__Problem to solve__: Work out how many lines in the records contain the word "extends", and give that number alone.

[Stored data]
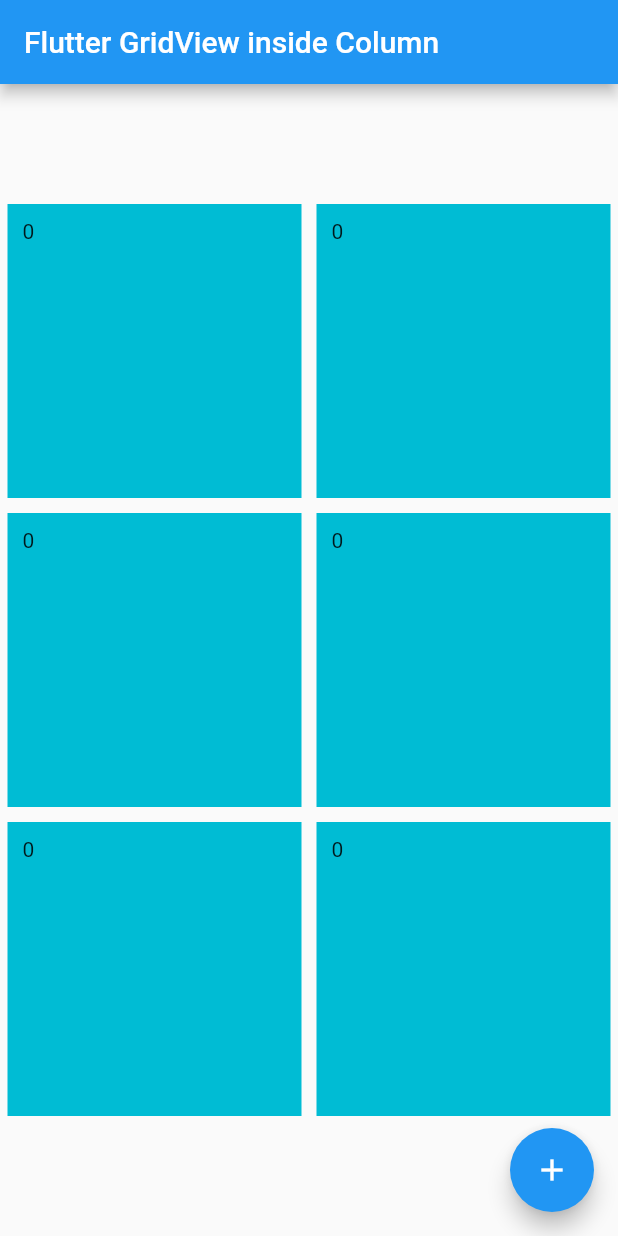
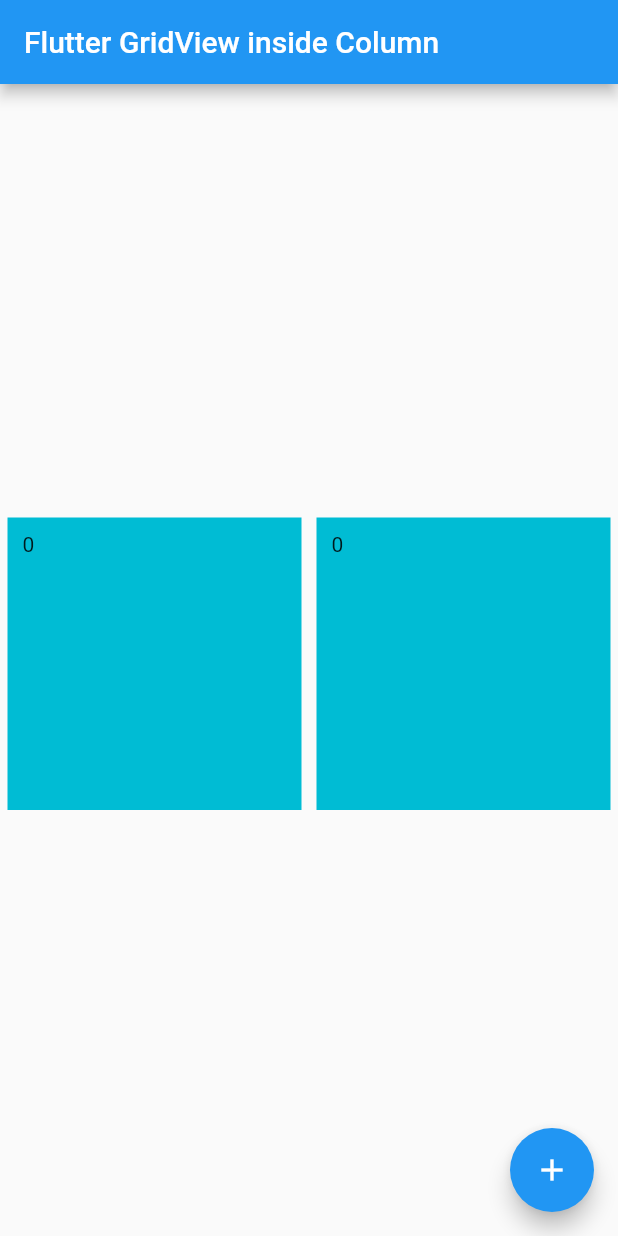
Before and after one commit to RGTechno/BlogGists, a Flutter app: the screen it shows after launch, on a phone screen of 412 x 824 dp. Run offline on Flutter 3.47's test engine with Material 2 defaults, Android fonts, the phone set to English and light mode, and no system bars.

Commit message:
container fix

```diff
--- a/gridviewb1/lib/main.dart
+++ b/gridviewb1/lib/main.dart
@@ -47,8 +47,9 @@ class _MyHomePageState extends State<MyHomePage> {
         child: Column(
           mainAxisAlignment: MainAxisAlignment.center,
           children: <Widget>[
-            GridView.count(
-              shrinkWrap: true,
+            Container(
+              height: 200,
+              child: GridView.count(
                 crossAxisCount: 2,
                 children: [
                   Container(
@@ -89,6 +90,7 @@ class _MyHomePageState extends State<MyHomePage> {
                   ),
                 ],
               ),
+            ),
           ],
         ),
       ),
```
Lines whose indentation alone changed are shown as unchanged.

__Exercise solution__: 2